Alfred, of Greater Boston Legal Services, said delays in finding shelter can cause real problems.
Sometimes it means a family gets separated, for example when only one child can stay with a relative, and a sibling must go with a friend. Other times it means staying in an unheated basement or worse.
“I have had clients who went back to their abusers because they weren't able to access a shelter,” Alfred said.
Some nonprofits try to help families waiting to enter the state system, or those that don't qualify, by putting them up in hotel rooms.
“We have emergency short-term funds,” said Michael Moreshead, the assistant to the executive director at Friendly House in Worcester. “But those funds are tight. And we're worried about the winter, frankly.”
He said the lack of affordable housing is the worst he’s seen, and it’s pushing more families into homelessness. He said it’s hard for the system to keep up.
“We see the state working very hard in an unprecedented crisis,” Moreshead said. “But that hotline needs to be fixed.”
Recently, the state has provided shelter for more than 3,000 families each month, an increase from the same time last year. When Paula became one of them, she was impressed.
“It's amazing,” she said of the shelter. She and her daughter have their own room. They get diapers. There’s a playroom with books. On their first night, another mom offered to help them find groceries.
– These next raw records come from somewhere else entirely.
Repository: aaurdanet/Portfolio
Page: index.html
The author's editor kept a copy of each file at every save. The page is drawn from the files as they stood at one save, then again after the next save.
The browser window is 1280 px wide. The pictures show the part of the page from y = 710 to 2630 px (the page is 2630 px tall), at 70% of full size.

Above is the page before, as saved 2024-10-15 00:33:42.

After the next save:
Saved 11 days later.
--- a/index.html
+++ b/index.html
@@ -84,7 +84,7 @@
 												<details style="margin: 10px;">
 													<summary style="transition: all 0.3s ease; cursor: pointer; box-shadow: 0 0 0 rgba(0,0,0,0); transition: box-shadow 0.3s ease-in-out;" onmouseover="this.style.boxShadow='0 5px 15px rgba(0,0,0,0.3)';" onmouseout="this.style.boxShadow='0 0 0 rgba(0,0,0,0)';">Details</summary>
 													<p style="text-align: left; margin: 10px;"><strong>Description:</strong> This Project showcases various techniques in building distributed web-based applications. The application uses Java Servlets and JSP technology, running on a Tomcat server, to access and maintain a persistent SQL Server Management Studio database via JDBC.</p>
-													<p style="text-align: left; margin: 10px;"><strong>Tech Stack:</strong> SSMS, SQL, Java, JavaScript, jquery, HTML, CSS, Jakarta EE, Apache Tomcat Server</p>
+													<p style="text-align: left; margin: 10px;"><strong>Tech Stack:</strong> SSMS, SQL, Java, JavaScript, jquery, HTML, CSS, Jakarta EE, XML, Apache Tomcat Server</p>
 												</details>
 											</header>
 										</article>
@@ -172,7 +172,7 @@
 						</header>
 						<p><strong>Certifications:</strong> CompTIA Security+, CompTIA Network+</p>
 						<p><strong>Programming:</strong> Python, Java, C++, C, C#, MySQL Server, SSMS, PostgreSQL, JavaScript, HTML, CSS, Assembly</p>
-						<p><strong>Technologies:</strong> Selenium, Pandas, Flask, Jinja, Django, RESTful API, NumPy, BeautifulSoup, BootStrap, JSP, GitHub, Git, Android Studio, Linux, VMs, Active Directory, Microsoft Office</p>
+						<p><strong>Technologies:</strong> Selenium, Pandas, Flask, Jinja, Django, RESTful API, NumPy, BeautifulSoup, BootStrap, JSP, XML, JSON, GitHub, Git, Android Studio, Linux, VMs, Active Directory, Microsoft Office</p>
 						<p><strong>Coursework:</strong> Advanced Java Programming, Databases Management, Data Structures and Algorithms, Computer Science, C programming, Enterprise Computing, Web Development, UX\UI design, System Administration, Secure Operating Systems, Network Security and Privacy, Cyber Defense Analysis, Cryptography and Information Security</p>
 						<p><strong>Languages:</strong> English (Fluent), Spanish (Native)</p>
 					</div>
“She said, ‘Hey, I'll walk with you. I'll go with you and show you the shortcut,’ ” Paula recalled. The woman told Paula she didn’t have to go it alone.
That was a relief. But, Paula reflected, that’s true only if you can somehow make it past the hotline and get shelter.